“German: Uses the most advanced tech known to mankind to build the fastest, safest and over all best cars ever. American: slaps wheels and v8 on coffin.” … “Built in USA: Can do cool stunts in Hollywood movies. Built in Germany: Can do the same but on a real autobahn.”

German Brands 2018

These are the BrandZ Top 50 Most Valuable Germany Brands in 2018. Many are known only to Germans. But the top 20 are known worldwide.

What do the top German brands have in common: efficiency, reliability, and quality. Made in Germany.

The German Mittelstand

A brief video describing well the strengths of the German Mittelstand, small- to medium-sized companies typically in manufacturing and family-owned and -run.

The Mittelstand is often described as the heart of Germany’s economy – and rightly so, given that mid-sized firms account for the largest share of the country’s economic output, employ about 60 percent of all workers, provide crucial training, and contribute significantly to corporate tax revenues in Germany. See BDI

Ludwig Erhard, the Economics Minister who crafted post-war West Germany’s economic miracle (Wirtschaftswunder) warned against reducing the Mittelstand to a mere quantitative definition, but instead emphasized more qualitative characteristics which embody the German Mittelstand, as it is “much more of an ethos and a fundamental disposition of how one acts and behaves in society.”

Embarrassing clichés

This video is full of rather embarrassing clichés. And those clichés say more about the people repeating them than they do about the people they purport to describe.

Germany has the fourth-largest economy on the planet with only ca. eighty million people. Many of their companies dominate their markets.
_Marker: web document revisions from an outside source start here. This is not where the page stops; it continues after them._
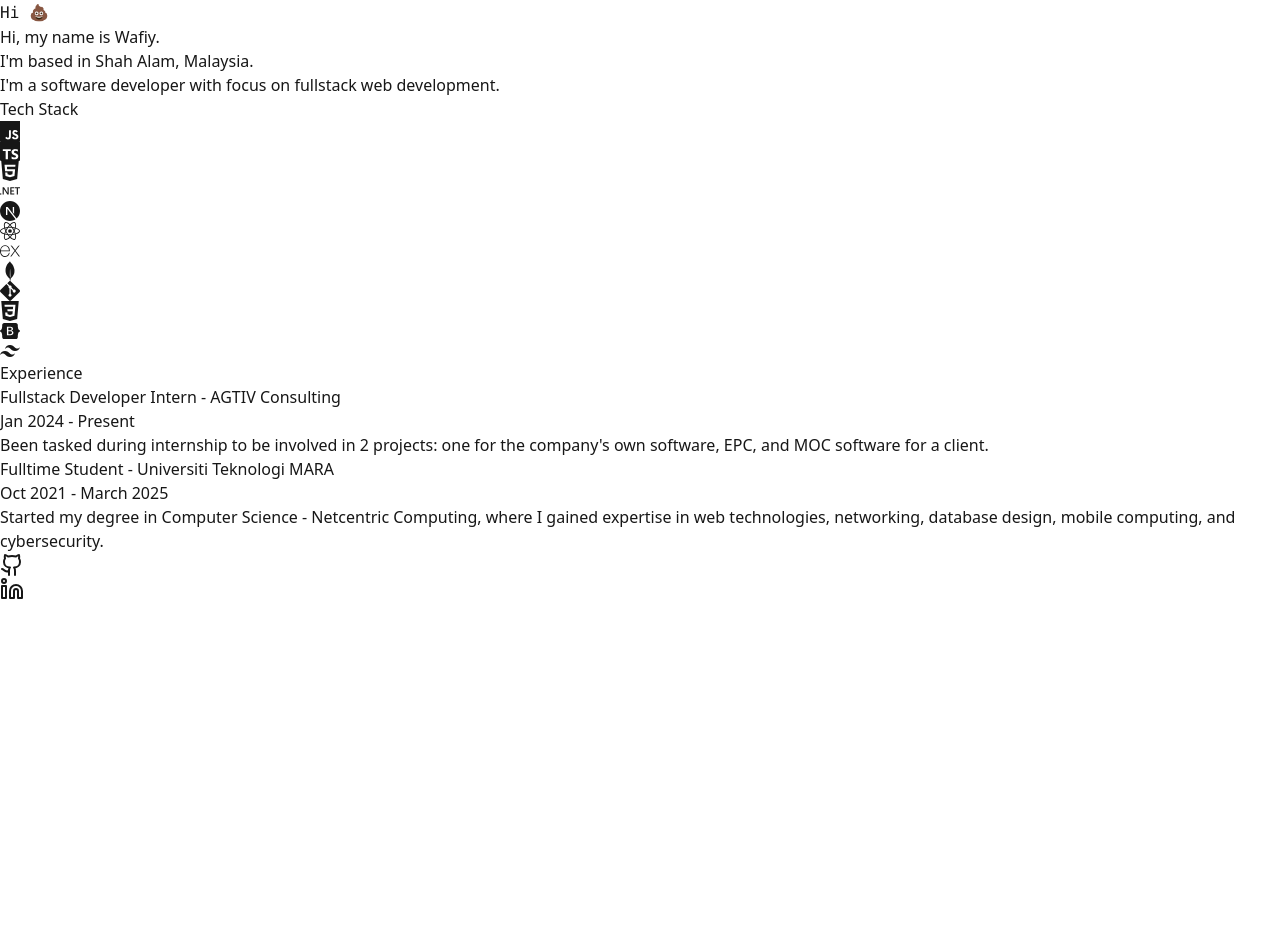
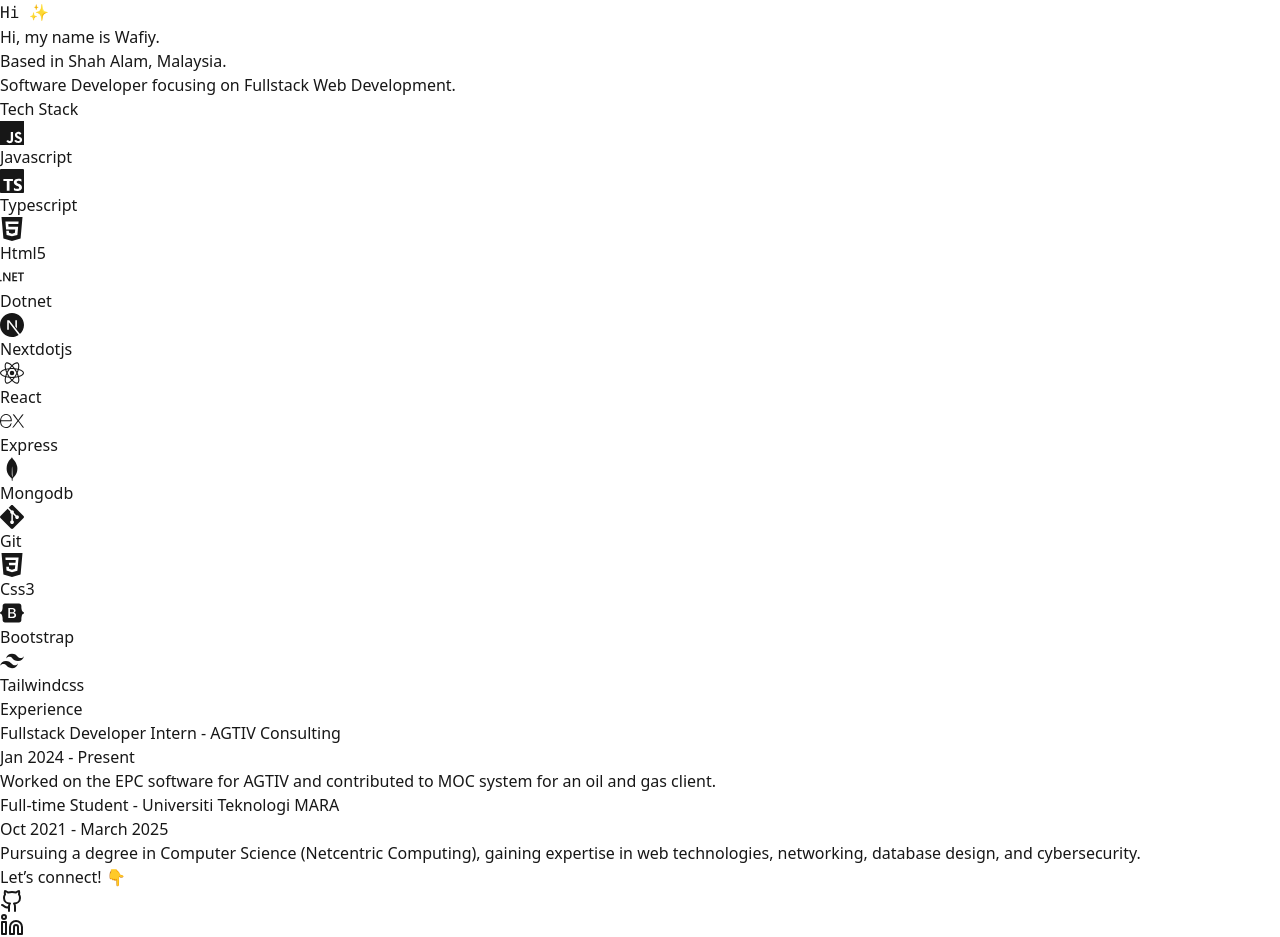
Before and after one commit to Wapiy-y/wapiyy, a Next.js app: page / in a window 1280 px wide. Before the commit the page ends 800 px from the top, so only its background shows below. Built offline with nearby package versions, Linux system fonts and the light colour scheme.

Commit message:
enhancement

```diff
--- a/src/app/page.tsx
+++ b/src/app/page.tsx
@@ -1,74 +1,80 @@
 "use client";
 import { Github, Linkedin } from "lucide-react";
 import { useEffect, useRef, useState } from "react";
-import { SiJavascript, SiTypescript, SiHtml5, SiDotnet, SiNextdotjs, SiReact, SiExpress, SiMongodb, SiGit, SiCss3, SiBootstrap, SiTailwindcss } from 'react-icons/si';
+import { SiJavascript, SiTypescript, SiHtml5, SiDotnet, SiNextdotjs, SiReact, SiExpress, SiMongodb, SiGit, SiCss3, SiBootstrap, SiTailwindcss } from "react-icons/si";
 
 export default function Home() {
-
-  const [emoji, setEmoji] = useState('👋');
-  const emojis = ['👋', '✌', '💩'];
+  const [emoji, setEmoji] = useState("👋");
+  const emojis = ["👋", "💻", "🚀", "✨"];
   const index = useRef(0);
 
   useEffect(() => {
     const interval = setInterval(() => {
       index.current = (index.current + 1) % emojis.length;
       setEmoji(emojis[index.current]);
-    }, 1000);
+    }, 1500);
 
     return () => clearInterval(interval);
   }, []);
 
   return (
-    <div className="flex flex-col items-center min-h-screen px-4 py-8 sm:px-0 bg-gray-100 dark:bg-gray-900 text-gray-800 dark:text-gray-200">
-      <div className="flex flex-col gap-8 max-w-md w-full">
+    <div className="flex flex-col items-center min-h-screen px-6 py-8 sm:px-0 bg-gray-100 dark:bg-gray-900 text-gray-800 dark:text-gray-200">
+      <div className="flex flex-col gap-8 max-w-lg w-full">
 
-        <main className="flex flex-col gap-8">
-          <div className="p-4 bg-white dark:bg-gray-800 shadow-md rounded-lg">
-            <ul className="list-inside list-none text-sm">
+        {/* Hero Section */}
+        <div className="p-6 bg-white dark:bg-gray-800 shadow-lg rounded-xl transition-all hover:shadow-xl">
+          <ul className="list-none text-base leading-relaxed">
             <li className="mb-2">
-                <code className="bg-black/[.05] dark:bg-white/[.06] py-1 rounded font-semibold">
-                  Hi {emoji}
+              <code className="bg-black/[.05] dark:bg-white/[.06] px-2 py-1 rounded font-semibold">
+                Hi <span className="transition-all duration-500 ease-in-out">{emoji}</span>
               </code>
             </li>
-              <li className="mb-1">Hi, my name is <span className="text-orange-500 font-semibold">Wafiy.</span></li>
-              <li className="mb-1">I&apos;m based in Shah Alam, Malaysia.</li>
-              <li className="mb-1">I&apos;m a software developer with focus on fullstack web development.</li>
+            <li className="mb-1">
+              Hi, my name is <span className="text-orange-500 font-semibold">Wafiy.</span>
+            </li>
+            <li className="mb-1">Based in Shah Alam, Malaysia.</li>
+            <li className="mb-1">Software Developer focusing on Fullstack Web Development.</li>
           </ul>
         </div>
 
-          <div className="p-4 bg-white dark:bg-gray-800 shadow-md rounded-lg">
-            <p className="text-sm font-semibold mb-4">Tech Stack</p>
-            <div className="flex flex-wrap gap-2">
+        {/* Tech Stack */}
+        <div className="p-6 bg-white dark:bg-gray-800 shadow-lg rounded-xl transition-all hover:shadow-xl">
+          <p className="text-base font-semibold mb-4">Tech Stack</p>
+          <div className="flex flex-wrap gap-3">
             {[SiJavascript, SiTypescript, SiHtml5, SiDotnet, SiNextdotjs, SiReact, SiExpress, SiMongodb, SiGit, SiCss3, SiBootstrap, SiTailwindcss].map((Icon, idx) => (
-                <div key={idx} className="flex items-center justify-center">
-                  <Icon size={20} />
+              <div key={idx} className="flex items-center justify-center group">
+                <Icon size={24} className="hover:scale-110 transition-transform text-gray-700 dark:text-gray-300" />
+                <span className="absolute opacity-0 group-hover:opacity-100 transition-opacity text-xs bg-gray-800 text-white px-2 py-1 rounded-lg mt-6">
+                  {Icon.name.replace("Si", "")}
+                </span>
               </div>
             ))}
           </div>
         </div>
 
-          <div className="p-4 bg-white dark:bg-gray-800 shadow-md rounded-lg">
-            <p className="text-sm font-semibold mb-4">Experience</p>
-            <div className="relative border-l-2  pl-6 space-y-6">
+        {/* Experience Section */}
+        <div className="p-6 bg-white dark:bg-gray-800 shadow-lg rounded-xl transition-all hover:shadow-xl">
+          <p className="text-base font-semibold mb-4">Experience</p>
+          <div className="relative border-l-2 border-gray-400 dark:border-gray-600 pl-6 space-y-6">
 
             <div className="relative">
-                <p className="text-sm">Fullstack Developer Intern - AGTIV Consulting</p>
+              <p className="text-sm font-medium">Fullstack Developer Intern - AGTIV Consulting</p>
               <p className="text-sm text-gray-600 dark:text-gray-400">Jan 2024 - Present</p>
-                <p className="text-[13px] mt-1">Been tasked during internship to be involved in 2 projects: one for the company&apos;s own software, EPC, and MOC software for a client.</p>
-
+              <p className="text-sm mt-1">Worked on the EPC software for AGTIV and contributed to MOC system for an oil and gas client.</p>
             </div>
 
             <div className="relative">
-                <p className="text-sm">Fulltime Student - Universiti Teknologi MARA</p>
+              <p className="text-sm font-medium">Full-time Student - Universiti Teknologi MARA</p>
               <p className="text-sm text-gray-600 dark:text-gray-400">Oct 2021 - March 2025</p>
-                <p className="text-[13px] mt-1">Started my degree in Computer Science - Netcentric Computing, where I gained expertise in web technologies, networking, database design, mobile computing, and cybersecurity.</p>
+              <p className="text-sm mt-1">Pursuing a degree in Computer Science (Netcentric Computing), gaining expertise in web technologies, networking, database design, and cybersecurity.</p>
+            </div>
+          </div>
         </div>
 
-            </div>
-          </div>
-        </main>
-
-        <footer className="flex gap-6 flex-wrap items-center justify-center pb-2 text-sm mt-auto">
+        {/* Footer */}
+        <footer className="flex flex-col items-center gap-4 mt-auto pb-4 text-sm">
+          <p className="text-gray-700 dark:text-gray-400">Let’s connect! 👇</p>
+          <div className="flex gap-6">
             <a
               className="flex items-center gap-2 hover:text-orange-500 transition"
               href="https://github.com/Wapiy-y"
@@ -85,6 +91,7 @@
             >
               <Linkedin className="w-5 h-5" />
             </a>
+          </div>
         </footer>
       </div>
     </div>
```
Lines whose indentation alone changed are shown as unchanged.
As if the German people did not know how to solve problems.

As one German commenter wrote: “I really don’t get how we are one of the most productive and powerful economies in the world while having to agree with this 100% at the same time.”

Oh wait, maybe because the maker of the video, Daniel-Ryan Spaulding, is an American comedian based on Berlin, and not, for example, an engineer working in any of the many world-class German companies.